··· Information supplied

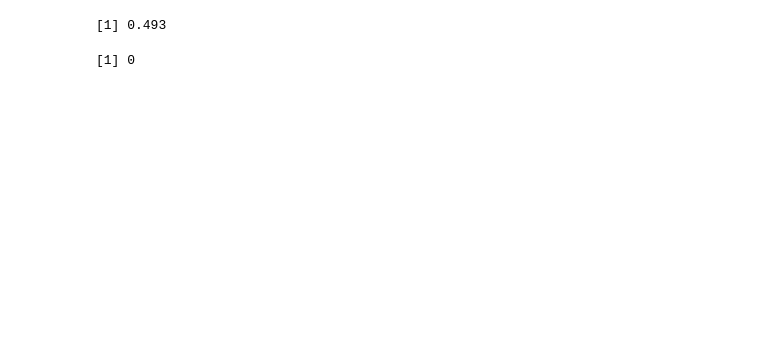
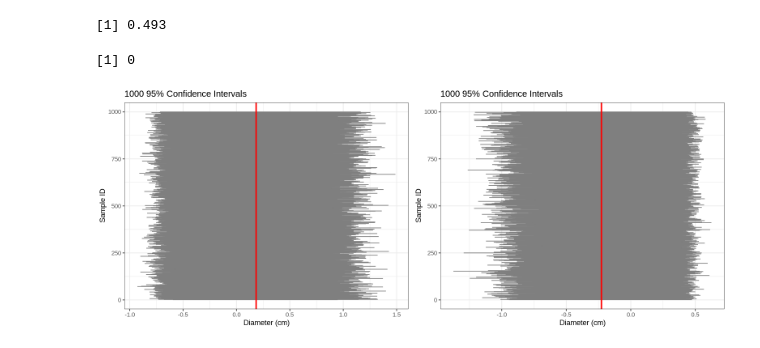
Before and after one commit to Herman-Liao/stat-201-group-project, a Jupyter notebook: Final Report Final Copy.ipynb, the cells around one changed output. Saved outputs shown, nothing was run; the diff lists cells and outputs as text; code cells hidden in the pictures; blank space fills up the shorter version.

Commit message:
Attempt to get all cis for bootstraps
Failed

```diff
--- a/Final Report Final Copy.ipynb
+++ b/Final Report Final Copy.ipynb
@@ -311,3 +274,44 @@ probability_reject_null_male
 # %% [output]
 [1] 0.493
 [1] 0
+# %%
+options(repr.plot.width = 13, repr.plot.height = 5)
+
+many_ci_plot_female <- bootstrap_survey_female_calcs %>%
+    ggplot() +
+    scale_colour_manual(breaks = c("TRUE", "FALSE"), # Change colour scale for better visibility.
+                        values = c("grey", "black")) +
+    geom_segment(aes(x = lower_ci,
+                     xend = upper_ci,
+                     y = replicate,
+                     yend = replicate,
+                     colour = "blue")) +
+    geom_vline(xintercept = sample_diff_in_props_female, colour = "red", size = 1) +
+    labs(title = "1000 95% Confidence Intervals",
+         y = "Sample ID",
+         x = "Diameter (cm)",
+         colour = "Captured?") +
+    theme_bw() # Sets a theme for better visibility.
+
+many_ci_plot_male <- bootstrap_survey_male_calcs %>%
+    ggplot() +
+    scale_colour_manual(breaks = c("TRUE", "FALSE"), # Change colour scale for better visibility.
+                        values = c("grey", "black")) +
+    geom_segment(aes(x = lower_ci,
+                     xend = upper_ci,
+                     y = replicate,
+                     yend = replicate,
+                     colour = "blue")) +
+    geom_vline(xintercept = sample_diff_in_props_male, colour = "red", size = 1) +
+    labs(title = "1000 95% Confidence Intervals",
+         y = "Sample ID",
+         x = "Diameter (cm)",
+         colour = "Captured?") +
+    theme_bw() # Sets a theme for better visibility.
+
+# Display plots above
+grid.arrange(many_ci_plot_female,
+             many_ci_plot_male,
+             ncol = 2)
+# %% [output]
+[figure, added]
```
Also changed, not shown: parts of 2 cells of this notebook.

······

What to work on
For the entries above, state how many lines contain the word "shown". Provide the number by itself.

Result below
2